Preparing for your appointment

In most cases, your child is diagnosed with hypospadias while still in the hospital after birth. You'll likely be referred to a pediatric urologist.
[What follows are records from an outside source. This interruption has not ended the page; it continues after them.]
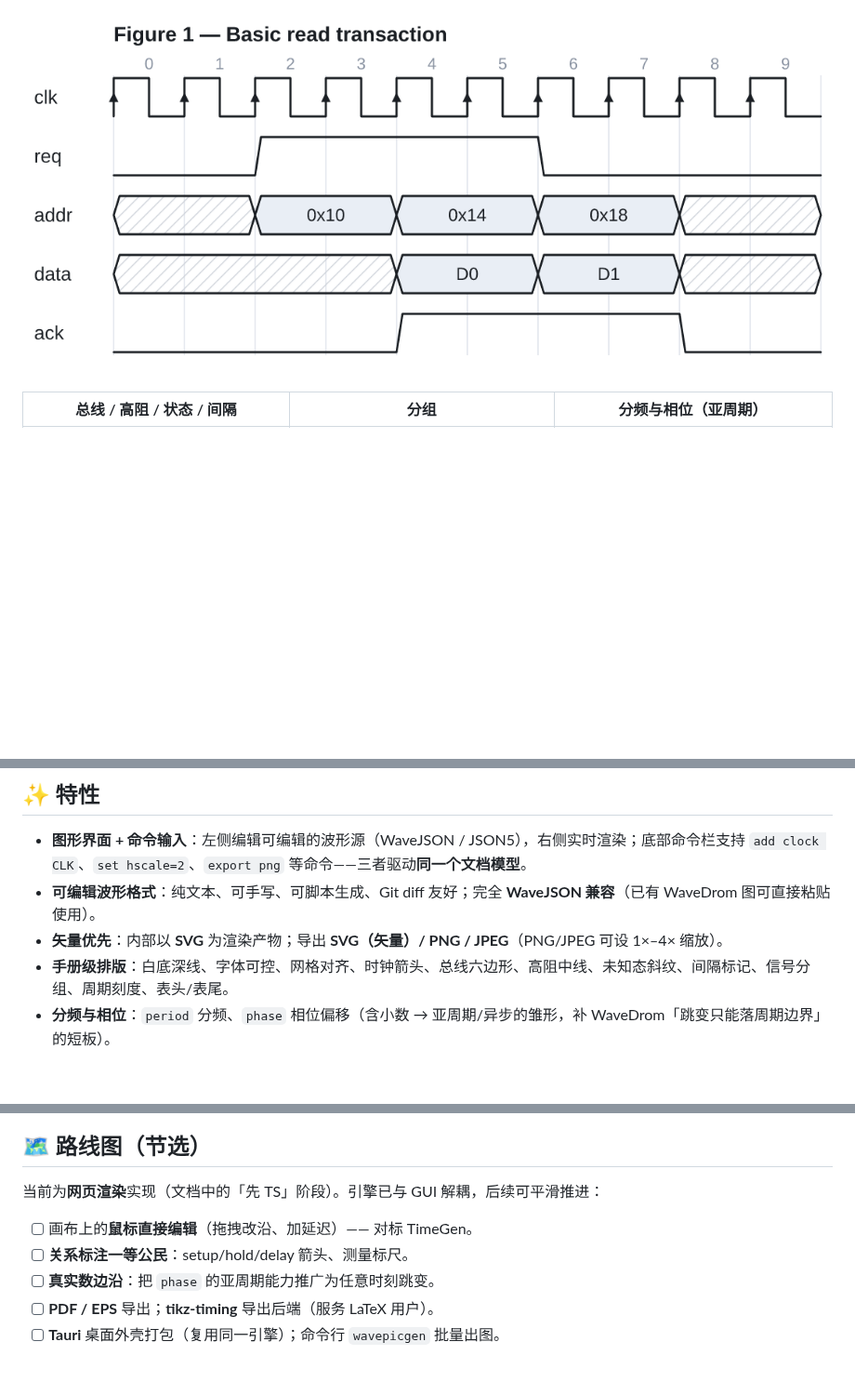
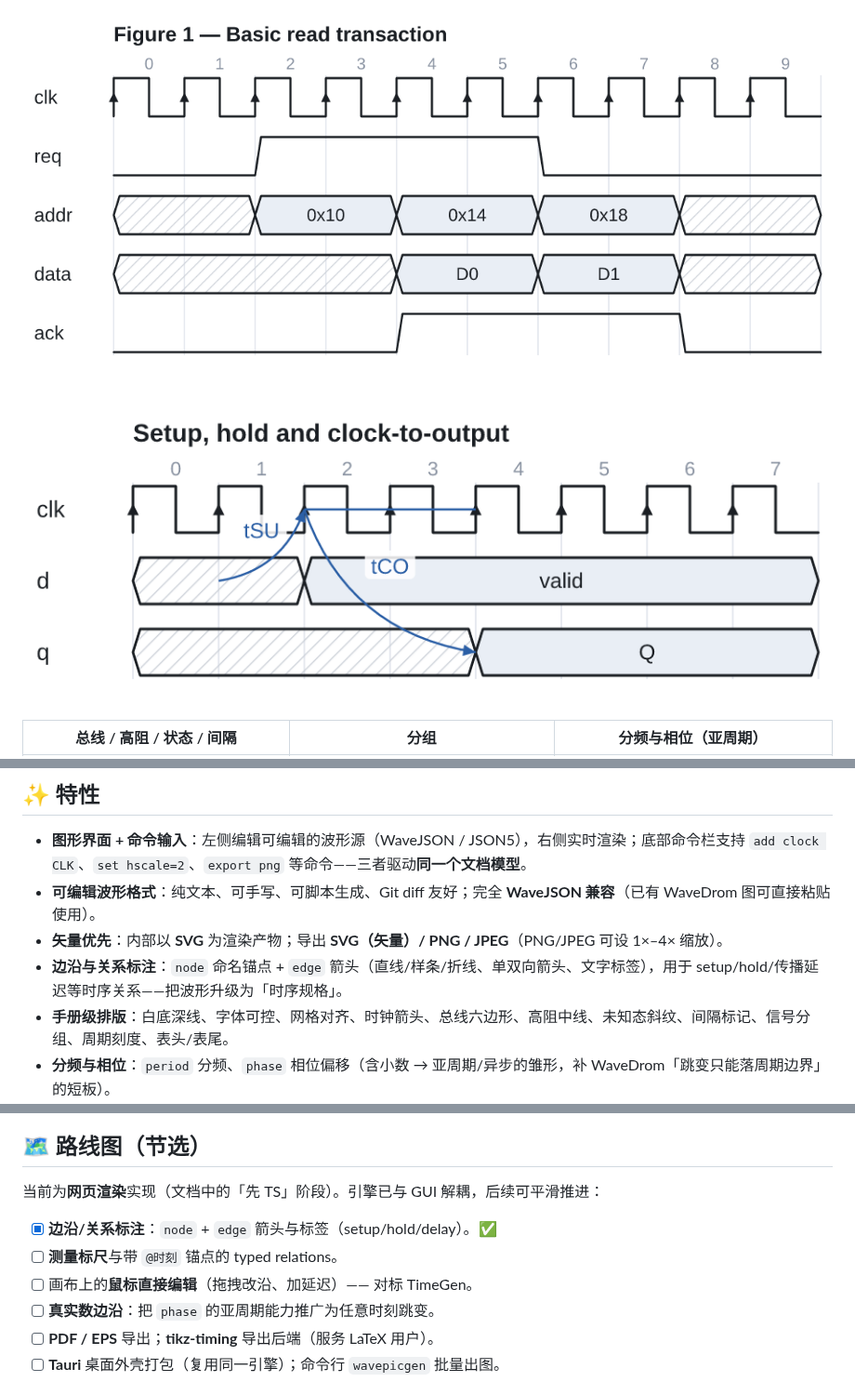
Before and after one commit to neveltyc/WavePicGen, a Markdown page: README.md, 3 parts joined by grey strips. Shown at 93% size. Rendered like a GitHub page; pictures changed too: docs/images/edges.png (added); blank space fills up the shorter version.

```diff
--- a/README.md
+++ b/README.md
@@ -8,6 +8,8 @@ WavePicGen 把 [WaveDrom](https://wavedrom.com/) 式的「**文本可编辑 ·
 开源、跨平台、出图确定可复现。
 
 ![基础读时序](docs/images/basic.png)
+
+![边沿与关系标注](docs/images/edges.png)
 
 | 总线 / 高阻 / 状态 / 间隔 | 分组 | 分频与相位（亚周期） |
 | --- | --- | --- |
@@ -20,6 +22,7 @@ WavePicGen 把 [WaveDrom](https://wavedrom.com/) 式的「**文本可编辑 ·
 - **图形界面 + 命令输入**：左侧编辑可编辑的波形源（WaveJSON / JSON5），右侧实时渲染；底部命令栏支持 `add clock CLK`、`set hscale=2`、`export png` 等命令——三者驱动**同一个文档模型**。
 - **可编辑波形格式**：纯文本、可手写、可脚本生成、Git diff 友好；完全 **WaveJSON 兼容**（已有 WaveDrom 图可直接粘贴使用）。
 - **矢量优先**：内部以 **SVG** 为渲染产物；导出 **SVG（矢量）/ PNG / JPEG**（PNG/JPEG 可设 1×–4× 缩放）。
+- **边沿与关系标注**：`node` 命名锚点 + `edge` 箭头（直线/样条/折线、单双向箭头、文字标签），用于 setup/hold/传播延迟等时序关系——把波形升级为「时序规格」。
 - **手册级排版**：白底深线、字体可控、网格对齐、时钟箭头、总线六边形、高阻中线、未知态斜纹、间隔标记、信号分组、周期刻度、表头/表尾。
 - **分频与相位**：`period` 分频、`phase` 相位偏移（含小数 → 亚周期/异步的雏形，补 WaveDrom「跳变只能落周期边界」的短板）。
 - **跨平台 · 易部署**：纯前端静态应用（Vite + TypeScript），在任意浏览器运行；`dist/` 可丢到任意静态托管，Windows / Linux 一致。
@@ -124,8 +127,9 @@ npm run snapshot    # 把内置示例渲染为 SVG+PNG（用 resvg），便于
 
 当前为**网页渲染**实现（文档中的「先 TS」阶段）。引擎已与 GUI 解耦，后续可平滑推进：
 
+- [x] **边沿/关系标注**：`node` + `edge` 箭头与标签（setup/hold/delay）。✅
+- [ ] **测量标尺**与带 `@时刻` 锚点的 typed relations。
 - [ ] 画布上的**鼠标直接编辑**（拖拽改沿、加延迟）—— 对标 TimeGen。
-- [ ] **关系标注一等公民**：setup/hold/delay 箭头、测量标尺。
 - [ ] **真实数边沿**：把 `phase` 的亚周期能力推广为任意时刻跳变。
 - [ ] **PDF / EPS** 导出；**tikz-timing** 导出后端（服务 LaTeX 用户）。
 - [ ] **Tauri** 桌面外壳打包（复用同一引擎）；命令行 `wavepicgen` 批量出图。
```
Also changed, not shown: 10 other files.
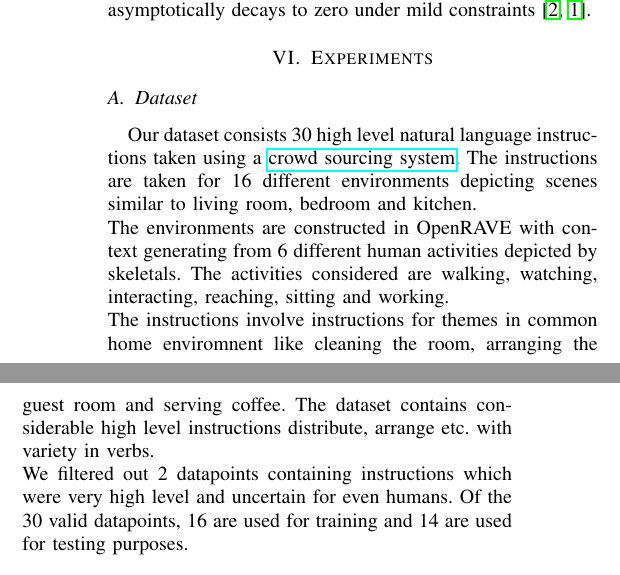
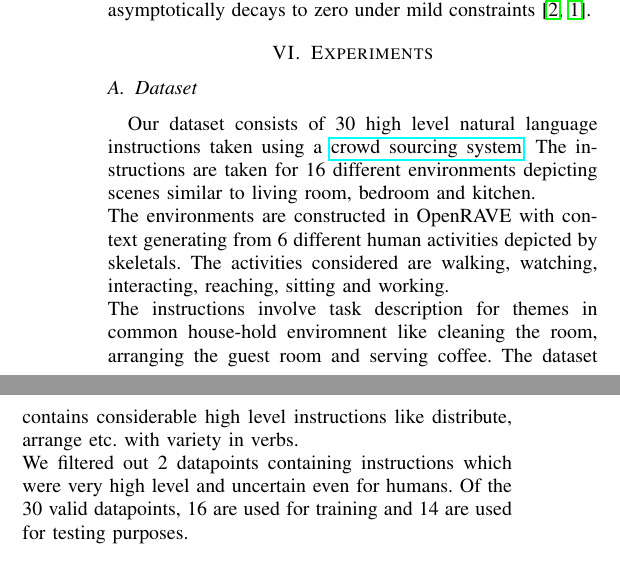
Before and after one commit to RoboBrainCode/Report, a LaTeX paper (ICRA2016/main.tex, which reads ICRA2016/experiment.tex): two parts of the columns of page 2 of 2, joined at a grey line, cut so that both start at the same text. Compiled offline with pdfLaTeX.

Commit message:
minor grammatical corrections

```diff
--- a/ICRA2016/experiment.tex
+++ b/ICRA2016/experiment.tex
@@ -1,6 +1,6 @@
 \section{Experiments}
 \subsection{Dataset}
-Our dataset consists 30 high level natural language instructions taken using a \href{http://52.25.65.189:9000/#/getFeedback}{crowd sourcing system}. The instructions are taken for 16 different environments depicting scenes similar to living room, bedroom and kitchen. \\
+Our dataset consists of 30 high level natural language instructions taken using a \href{http://52.25.65.189:9000/#/getFeedback}{crowd sourcing system}. The instructions are taken for 16 different environments depicting scenes similar to living room, bedroom and kitchen. \\
 The environments are constructed in OpenRAVE with context generating from 6 different human activities depicted by skeletals. The activities considered are walking, watching, interacting, reaching, sitting and working. \\
-The instructions involve instructions for themes in common home enviromnent like cleaning the room, arranging the guest room and serving coffee. The dataset contains considerable high level instructions distribute, arrange etc. with variety in verbs.\\
-We filtered out 2 datapoints containing instructions which were very high level and uncertain for even  humans. Of the 30 valid datapoints, 16 are used for training and 14 are used for testing purposes.
+The instructions involve task description for themes in common house-hold enviromnent like cleaning the room, arranging the guest room and serving coffee. The dataset contains considerable high level instructions like distribute, arrange etc. with variety in verbs.\\
+We filtered out 2 datapoints containing instructions which were very high level and uncertain even for  humans. Of the 30 valid datapoints, 16 are used for training and 14 are used for testing purposes.
```
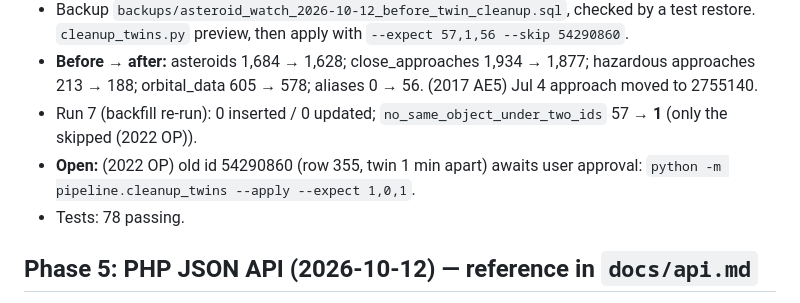
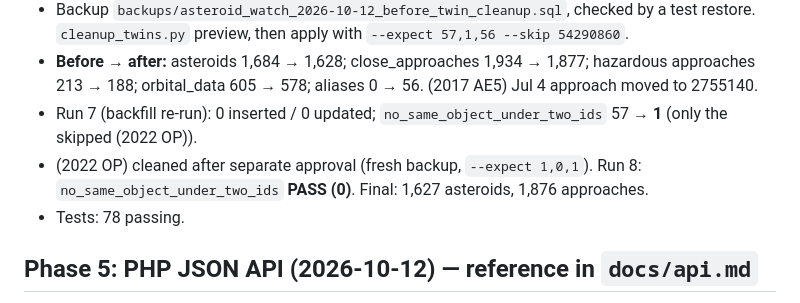
Before and after one commit to rebeccasaxena0908-netizen/asteroid-watch, a Markdown page: PROGRESS.md, the part around the change. Drawn GitHub-style.

```diff
--- a/PROGRESS.md
+++ b/PROGRESS.md
@@ -81,7 +81,7 @@
 - Backup `backups/asteroid_watch_2026-10-12_before_twin_cleanup.sql`, checked by a test restore. `cleanup_twins.py` preview, then apply with `--expect 57,1,56 --skip 54290860`.
 - **Before → after:** asteroids 1,684 → 1,628; close_approaches 1,934 → 1,877; hazardous approaches 213 → 188; orbital_data 605 → 578; aliases 0 → 56. (2017 AE5) Jul 4 approach moved to 2755140.
 - Run 7 (backfill re-run): 0 inserted / 0 updated; `no_same_object_under_two_ids` 57 → **1** (only the skipped (2022 OP)).
-- **Open:** (2022 OP) old id 54290860 (row 355, twin 1 min apart) awaits user approval: `python -m pipeline.cleanup_twins --apply --expect 1,0,1`.
+- (2022 OP) cleaned after separate approval (fresh backup, `--expect 1,0,1`). Run 8: `no_same_object_under_two_ids` **PASS (0)**. Final: 1,627 asteroids, 1,876 approaches.
 - Tests: 78 passing.
 
 ## Phase 5: PHP JSON API (2026-10-12) — reference in `docs/api.md`
```
Also changed, not shown: docs/duplicate_ids.md (+30 -5 lines).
Here's some information to help you get ready for your appointment.

What you can do

Before the appointment:

  • Ask a family member or friend to go with you a trusted companion can help you remember information and provide support.
  • Make a list of questions to ask your doctor.

Questions to ask might include:

  • Does my child need to have surgery?
  • When is the best time for surgery?
  • What are the risks associated with this surgery?
  • What happens if my child doesn't have the surgery?
  • Will this condition affect my child's fertility or sexual function later in life?
  • What is the likelihood of future children having the same condition?
  • Are there any brochures or other printed material that I can have?
  • What websites do you recommend?

Don't hesitate to ask other questions during the appointment.

What to expect from your doctor

Be ready to answer questions from your baby's doctor, such as:

  • Has anyone else in your family been diagnosed with hypospadias?
  • Does your child's penis curve downward during an erection?
  • Have you noticed any abnormal spraying when your child urinates?
June 07, 2017
  1. Baskin LS. Hypospadias. Accessed Aug. 14, 2016.
  2. Kliegman RM, et al. Anomalies of the penis and urethra. In: Nelson Textbook of Pediatrics. 20th ed. Philadelphia, Pa.: Elsevier; 2016. Accessed Aug. 14, 2016.
  3. Epispadias and hypospadias. American Urological Association. Accessed Aug. 14, 2016.
  4. Facts about hypospadias. Centers for Disease Control and Prevention. Accessed Aug. 14, 2016.
  5. Bouty A, et al. The genetic and environmental factors underlying hypospadias. Sexual Development. 2015;9:239.
  6. Riggin EA. Allscripts EPSi. Mayo Clinic, Rochester, Minn. July 26, 2016.
  7. Granberg CF (expert opinion). Mayo Clinic, Rochester, Minn. Sept. 28, 2016.